• _TASK OBJECTIVE_
Copy out each line of the entries below in which the string "form" appears.
****************
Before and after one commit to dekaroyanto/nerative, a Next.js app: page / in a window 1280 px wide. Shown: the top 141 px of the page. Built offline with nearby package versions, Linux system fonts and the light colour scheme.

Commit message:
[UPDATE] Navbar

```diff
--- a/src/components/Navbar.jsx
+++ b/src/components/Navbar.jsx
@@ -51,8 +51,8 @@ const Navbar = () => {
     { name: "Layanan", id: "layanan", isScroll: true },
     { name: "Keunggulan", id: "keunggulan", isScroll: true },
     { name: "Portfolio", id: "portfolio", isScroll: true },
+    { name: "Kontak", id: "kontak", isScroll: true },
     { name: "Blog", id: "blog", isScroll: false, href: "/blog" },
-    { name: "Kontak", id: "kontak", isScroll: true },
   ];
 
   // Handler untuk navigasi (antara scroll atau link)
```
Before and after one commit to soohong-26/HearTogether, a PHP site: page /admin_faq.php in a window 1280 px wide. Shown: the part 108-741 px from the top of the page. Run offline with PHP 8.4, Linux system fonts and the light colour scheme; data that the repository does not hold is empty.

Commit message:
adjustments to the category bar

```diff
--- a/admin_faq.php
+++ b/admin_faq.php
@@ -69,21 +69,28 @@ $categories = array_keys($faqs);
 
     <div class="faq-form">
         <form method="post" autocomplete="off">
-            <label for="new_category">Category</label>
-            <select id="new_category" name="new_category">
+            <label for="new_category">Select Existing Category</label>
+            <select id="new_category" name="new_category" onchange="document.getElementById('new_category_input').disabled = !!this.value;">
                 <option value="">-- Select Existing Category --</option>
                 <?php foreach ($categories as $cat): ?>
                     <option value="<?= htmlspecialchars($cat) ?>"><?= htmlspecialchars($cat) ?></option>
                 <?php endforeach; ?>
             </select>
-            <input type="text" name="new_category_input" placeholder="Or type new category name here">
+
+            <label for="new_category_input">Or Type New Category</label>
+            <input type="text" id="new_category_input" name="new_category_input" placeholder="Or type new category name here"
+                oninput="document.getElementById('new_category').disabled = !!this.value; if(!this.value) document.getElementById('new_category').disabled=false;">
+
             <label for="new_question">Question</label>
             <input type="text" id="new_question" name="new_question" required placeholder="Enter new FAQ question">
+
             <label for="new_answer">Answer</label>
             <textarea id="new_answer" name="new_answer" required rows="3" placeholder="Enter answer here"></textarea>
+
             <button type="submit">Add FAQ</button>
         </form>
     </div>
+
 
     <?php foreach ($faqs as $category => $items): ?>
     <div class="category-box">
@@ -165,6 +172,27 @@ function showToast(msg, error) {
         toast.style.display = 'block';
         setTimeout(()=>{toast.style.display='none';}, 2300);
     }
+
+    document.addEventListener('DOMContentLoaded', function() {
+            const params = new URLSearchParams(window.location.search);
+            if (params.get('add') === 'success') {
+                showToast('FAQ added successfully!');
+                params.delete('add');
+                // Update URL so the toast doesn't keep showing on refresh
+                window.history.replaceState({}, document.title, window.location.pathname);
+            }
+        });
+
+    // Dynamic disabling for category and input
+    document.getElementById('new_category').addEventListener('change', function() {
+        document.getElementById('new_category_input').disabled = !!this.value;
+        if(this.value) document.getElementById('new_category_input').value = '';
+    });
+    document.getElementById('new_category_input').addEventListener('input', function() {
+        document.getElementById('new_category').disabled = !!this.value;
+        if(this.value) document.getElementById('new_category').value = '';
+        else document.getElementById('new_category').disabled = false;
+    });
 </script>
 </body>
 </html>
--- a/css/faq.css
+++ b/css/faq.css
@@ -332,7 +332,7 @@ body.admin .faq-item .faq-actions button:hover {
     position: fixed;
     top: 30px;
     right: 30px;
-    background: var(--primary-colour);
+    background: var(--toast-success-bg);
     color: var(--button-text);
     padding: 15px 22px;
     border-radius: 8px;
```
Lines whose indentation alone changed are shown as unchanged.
****************
• _THE COMPLETED TASK_
     <div class="faq-form">
         <form method="post" autocomplete="off">
         </form>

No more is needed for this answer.